Updated: Dec. 10, 2015
Having endorsements in politics is like having good looks. It is better to have them than not have them, but they can get someone only so far.
Otherwise, John Carney would be finishing up his time as the Democratic governor, not campaigning to be the next one. After all, he had endorsements and good looks when he shaved off his mustache but still lost the 2008 primary.
Even so, endorsements can help with credibility and contributions. As a matter of fact, they are helping Bethany Hall-Long, a Democratic state senator running for lieutenant governor.
Hall-Long has locked up a decent share of the Legislative Hall crowd and turned it into a host committee for a fund-raiser on Thursday evening in the Hilton at Christiana. Her backers include 14 of her fellow Democratic legislators, topped by Patti Blevins, the president pro tem, and Dave McBride, along with some lobbyists.
Anything that can help someone stand out has to be welcome. The 2016 election season is turning out to be quite prolific in spawning candidates.
The open race for lieutenant governor has six people, all Democrats.
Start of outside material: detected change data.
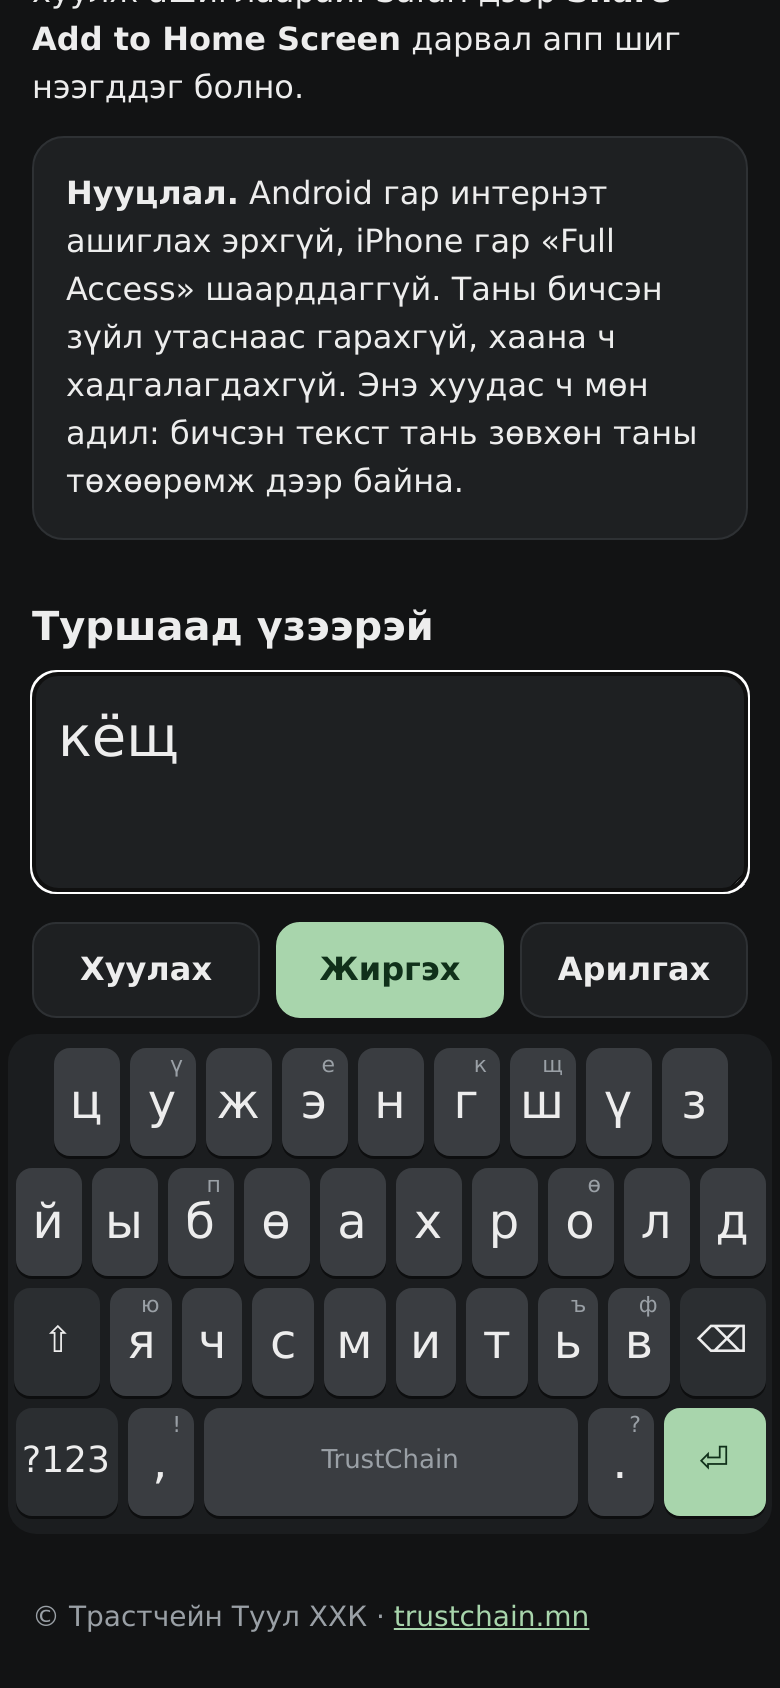
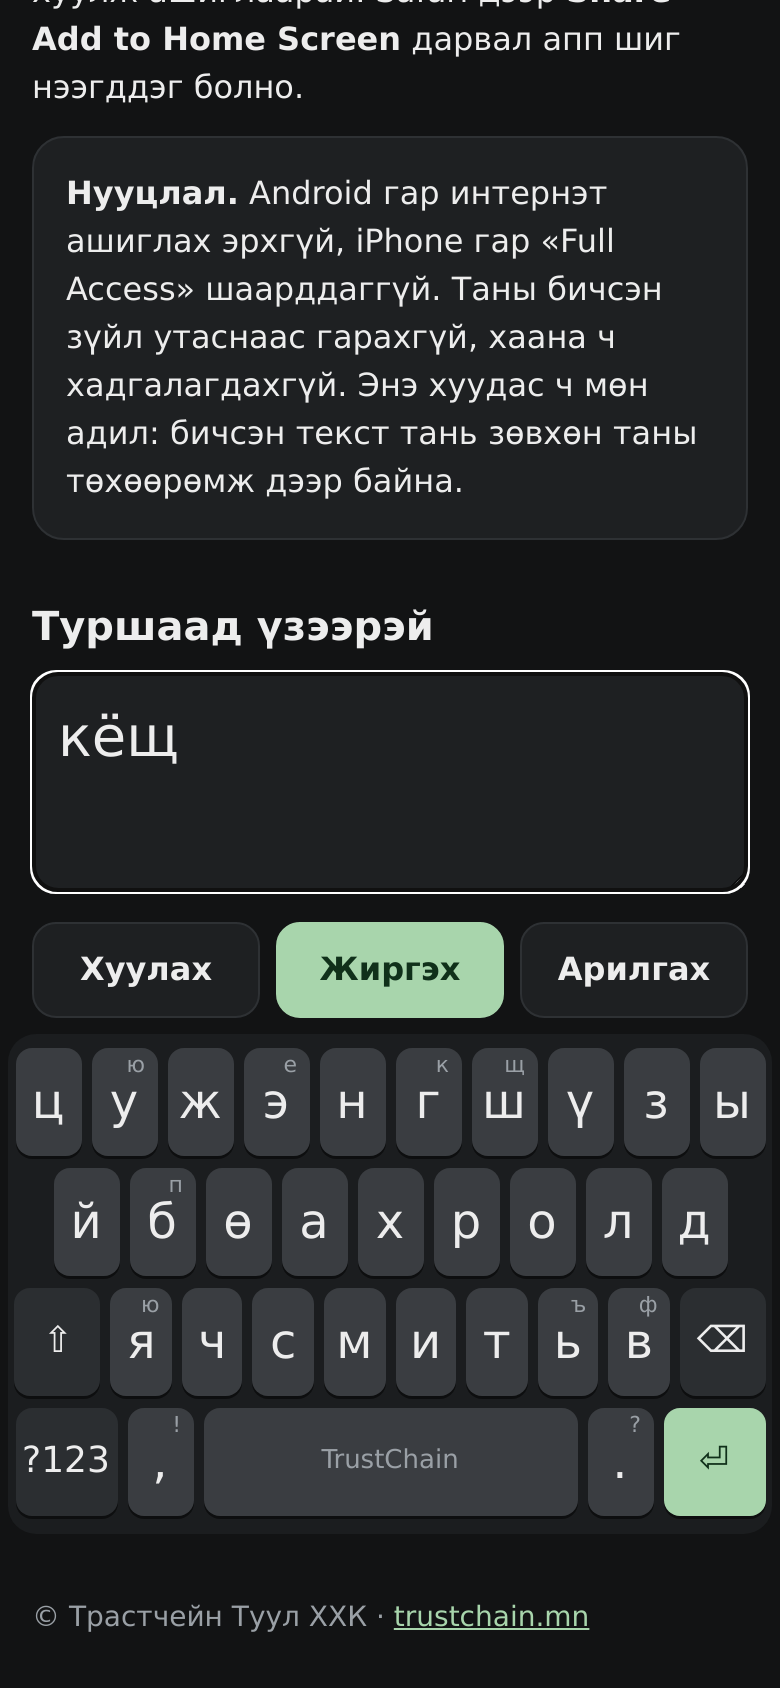
Layout: ы to the end of the top row (middle row 9 keys, aligns with standard positions); remove duplicate long-press у→ү, о→ө; Android 1.0.5
Claude-Session: https://claude.ai/code/session_01GwrqJs8sqTnCJ6VLUoUTLg

Changed region(s): [[0.0, 0.6161, 0.9846, 0.7701]]

diff --git a/ios/UITests/KeyboardUITests.swift b/ios/UITests/KeyboardUITests.swift
@@ -128,11 +128,11 @@ final class KeyboardUITests: XCTestCase {
             let y = 8 + 54 * (CGFloat(row) + 0.5)
             return ourKeyboard.coordinate(withNormalizedOffset: .zero).withOffset(CGVector(dx: x, dy: y))
         }
-        // Row 2 (index 1): й ы б ө а х р о л д
-        key(row: 1, index: 4).tap()   // а → "А" (auto-capital at the start)
-        key(row: 1, index: 8).tap()   // л
-        key(row: 1, index: 9).tap()   // д
-        key(row: 1, index: 2).press(forDuration: 0.8) // hold б → popup, first option п, release types it
+        // Row 2 (index 1): й б ө а х р о л д (9 keys, centred)
+        key(row: 1, index: 3, keysInRow: 9).tap()   // а → "А" (auto-capital at the start)
+        key(row: 1, index: 7, keysInRow: 9).tap()   // л
+        key(row: 1, index: 8, keysInRow: 9).tap()   // д
+        key(row: 1, index: 1, keysInRow: 9).press(forDuration: 0.8) // hold б → popup, first option п, release types it
         sleep(1)
         shot("4-typed", app)
         XCTAssertEqual(field.value as? String, "Алдп")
The field for the congressional seat, which is being liberated by Carney's exit for governor, is getting there, too.
To go with the serious congressional candidates -- Sean Barney, Lisa Blunt Rochester, Bryon Short and Bryan Townsend for the Democrats and Hans Reigle for the Republicans -- there are the serial congressional candidates that have not gotten the message.
Dennis "Not the Mayor" Williams, who was a Democratic state representative before he lost a primary last year, plans on filing in January, and so does Mike Miller. It would be the third congressional race for both Williams (1996 and 1998) and Miller (2000 and 2002), with all of their earlier ones against Mike Castle, the Republican congressman elected nine times from 1992 to 2008.
On the Republican side, Rose Izzo is making her fourth congressional race in a row.
Not that running more than once cannot have its upside. Instead of calling John Carney a serial candidate, people expect to call him "Governor."
Incumbents in bold